What Is the Rotator Cuff?
According to the Mayo Clinic, a rotator cuff is a group of 4 muscles and their tendons that surround the shoulder joint. Their job is to not only connect the upper arm bone (the humorous) to the shoulder blade but to keep this shoulder joint stable.
Using your shoulder for everyday activities seems simple, but your rotator cuff does a lot of that work for you. It’s the reason you can move your arms overhead to get something off a large shelf, dress and groom yourself, and play sports such as tennis, baseball, and swimming.
Rotator Cuff Injuries
Because your rotator cuff is an integral part of your anatomy that is used every day, injuries are not uncommon under certain circumstances. Injuries to your rotator cuff can include:
- Partial or complete tears
The main symptom you will notice first with a rotator cuff injury is pain. If you have an injury, you will experience pain:
- When sleeping at night, especially if lying on the affected shoulder
- When raising and lowering your arm
- With specific movements such as combing your hair or reaching behind you
You may also experience arm weakness when lifting or rotating your arm and it may limit your range of motion.
Rotator Cuff Tears
A tear is a rip in the four muscles and tendons that make up your rotator cuff. You could have a partial tear, which affects just one of the muscles, or a complete tear that goes all the way through the tendon and pulls the tendon off of your upper arm bone.
Rotator cuff tear injuries are found in about 22.1% of the general population. They are especially common among athletes and people whose jobs require them to repeat the same arm motions over and over. That can include baseball players, swimmers, painters, and window cleaners.
Rotator Cuff Tendonitis
Also known as impingement syndrome, rotator cuff tendonitis is an irritation or inflammation of the tendons that make up the rotator cuff. Unlike a tear that can happen suddenly, tendonitis is usually a condition that occurs over time.
This could be the result of things such as your shoulder being in one position for a long period of time, sleeping on the same shoulder every night, or activities that require the repetitive motion of lifting your arm over your head.
Rotator Cuff Tendonitis is also common among certain types of athletes. The repetitive motion needed to play the sport is why it’s often referred to as pitcher’s shoulder, swimmer’s shoulder, or tennis shoulder.
How Physical Therapy Can Help Rotator Cuff Injuries
When you hear the word “tear” you might immediately think that treatment is going to be invasive with a long recovery time. However, physical therapy is often the starting point for a rotator cuff injury unless it is severe. With techniques such as exercise, ice, heat, massage, and specialized equipment, physical therapy will help you regain strength and improve your range of motion.

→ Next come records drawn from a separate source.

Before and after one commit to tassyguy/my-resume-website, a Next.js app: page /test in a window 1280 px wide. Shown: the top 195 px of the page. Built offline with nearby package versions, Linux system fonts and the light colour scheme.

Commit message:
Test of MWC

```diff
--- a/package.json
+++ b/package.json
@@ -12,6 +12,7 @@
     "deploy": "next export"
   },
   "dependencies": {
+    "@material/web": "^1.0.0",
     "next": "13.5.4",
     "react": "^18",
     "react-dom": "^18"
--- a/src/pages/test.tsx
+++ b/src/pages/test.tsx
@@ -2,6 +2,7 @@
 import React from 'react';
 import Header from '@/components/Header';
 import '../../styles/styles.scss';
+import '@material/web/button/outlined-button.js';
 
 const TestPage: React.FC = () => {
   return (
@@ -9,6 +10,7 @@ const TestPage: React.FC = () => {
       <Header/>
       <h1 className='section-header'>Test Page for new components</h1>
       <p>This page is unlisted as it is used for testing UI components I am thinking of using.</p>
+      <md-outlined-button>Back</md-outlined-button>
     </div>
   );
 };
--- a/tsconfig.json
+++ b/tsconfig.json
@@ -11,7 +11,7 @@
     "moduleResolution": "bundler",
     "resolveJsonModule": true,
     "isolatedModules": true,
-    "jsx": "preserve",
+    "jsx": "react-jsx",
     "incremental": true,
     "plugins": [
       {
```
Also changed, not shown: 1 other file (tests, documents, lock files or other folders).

Your first visit will include an evaluation of your rotator cuff and range of motion. Your therapist will then create a customized plan to help alleviate your pain, improve your strength, and improve your function. They can also help you with exercises that will strengthen the area to prevent reinjury in the future.

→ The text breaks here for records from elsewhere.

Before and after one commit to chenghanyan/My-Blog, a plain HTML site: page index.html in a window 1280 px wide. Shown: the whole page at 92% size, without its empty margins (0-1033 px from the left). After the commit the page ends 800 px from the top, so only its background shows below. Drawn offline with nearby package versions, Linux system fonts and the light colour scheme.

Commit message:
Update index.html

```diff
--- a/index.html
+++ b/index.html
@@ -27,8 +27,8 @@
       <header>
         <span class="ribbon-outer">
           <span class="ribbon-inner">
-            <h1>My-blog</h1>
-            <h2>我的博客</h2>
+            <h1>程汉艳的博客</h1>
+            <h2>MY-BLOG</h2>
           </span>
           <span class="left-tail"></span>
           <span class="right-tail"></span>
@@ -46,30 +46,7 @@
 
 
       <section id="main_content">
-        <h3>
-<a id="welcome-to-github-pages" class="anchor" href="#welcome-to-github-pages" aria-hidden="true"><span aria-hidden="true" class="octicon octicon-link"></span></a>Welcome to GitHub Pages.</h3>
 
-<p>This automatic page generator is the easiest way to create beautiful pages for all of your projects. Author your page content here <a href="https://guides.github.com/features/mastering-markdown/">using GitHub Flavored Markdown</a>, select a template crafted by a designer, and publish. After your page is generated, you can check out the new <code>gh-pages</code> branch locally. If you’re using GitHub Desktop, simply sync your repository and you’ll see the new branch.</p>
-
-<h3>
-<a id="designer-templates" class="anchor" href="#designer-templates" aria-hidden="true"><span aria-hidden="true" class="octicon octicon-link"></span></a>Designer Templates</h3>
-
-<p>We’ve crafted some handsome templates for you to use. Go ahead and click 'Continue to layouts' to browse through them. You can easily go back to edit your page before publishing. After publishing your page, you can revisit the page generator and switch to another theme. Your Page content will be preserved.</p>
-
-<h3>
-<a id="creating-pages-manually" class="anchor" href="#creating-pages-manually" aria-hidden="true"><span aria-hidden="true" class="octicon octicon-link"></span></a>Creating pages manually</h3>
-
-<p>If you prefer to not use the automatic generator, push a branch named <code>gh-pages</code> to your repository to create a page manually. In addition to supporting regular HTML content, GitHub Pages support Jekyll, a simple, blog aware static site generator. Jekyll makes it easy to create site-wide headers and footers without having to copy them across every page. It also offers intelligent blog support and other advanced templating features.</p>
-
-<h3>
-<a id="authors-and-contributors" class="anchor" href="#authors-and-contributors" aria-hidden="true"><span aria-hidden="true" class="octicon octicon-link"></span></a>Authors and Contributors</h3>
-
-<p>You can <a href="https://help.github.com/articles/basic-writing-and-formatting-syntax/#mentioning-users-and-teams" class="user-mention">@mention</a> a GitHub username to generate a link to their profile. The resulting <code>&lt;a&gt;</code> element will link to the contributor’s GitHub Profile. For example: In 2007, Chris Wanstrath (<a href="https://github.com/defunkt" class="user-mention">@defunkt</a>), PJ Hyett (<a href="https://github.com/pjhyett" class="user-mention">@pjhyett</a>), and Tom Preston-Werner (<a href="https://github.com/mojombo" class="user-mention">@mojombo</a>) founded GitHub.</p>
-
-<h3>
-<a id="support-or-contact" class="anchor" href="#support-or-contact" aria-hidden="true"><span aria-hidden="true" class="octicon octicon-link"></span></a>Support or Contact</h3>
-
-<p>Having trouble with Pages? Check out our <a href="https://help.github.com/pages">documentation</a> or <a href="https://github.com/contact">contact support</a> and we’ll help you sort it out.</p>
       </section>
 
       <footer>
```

If you have been experiencing shoulder pain and you think you have a rotator cuff injury, contact one of the professionals at South Orange Rehabilitation and Wellness. We specialize in evaluating and treating all rotator cuff injuries and more. Contact us today to discuss how we can help you feel better.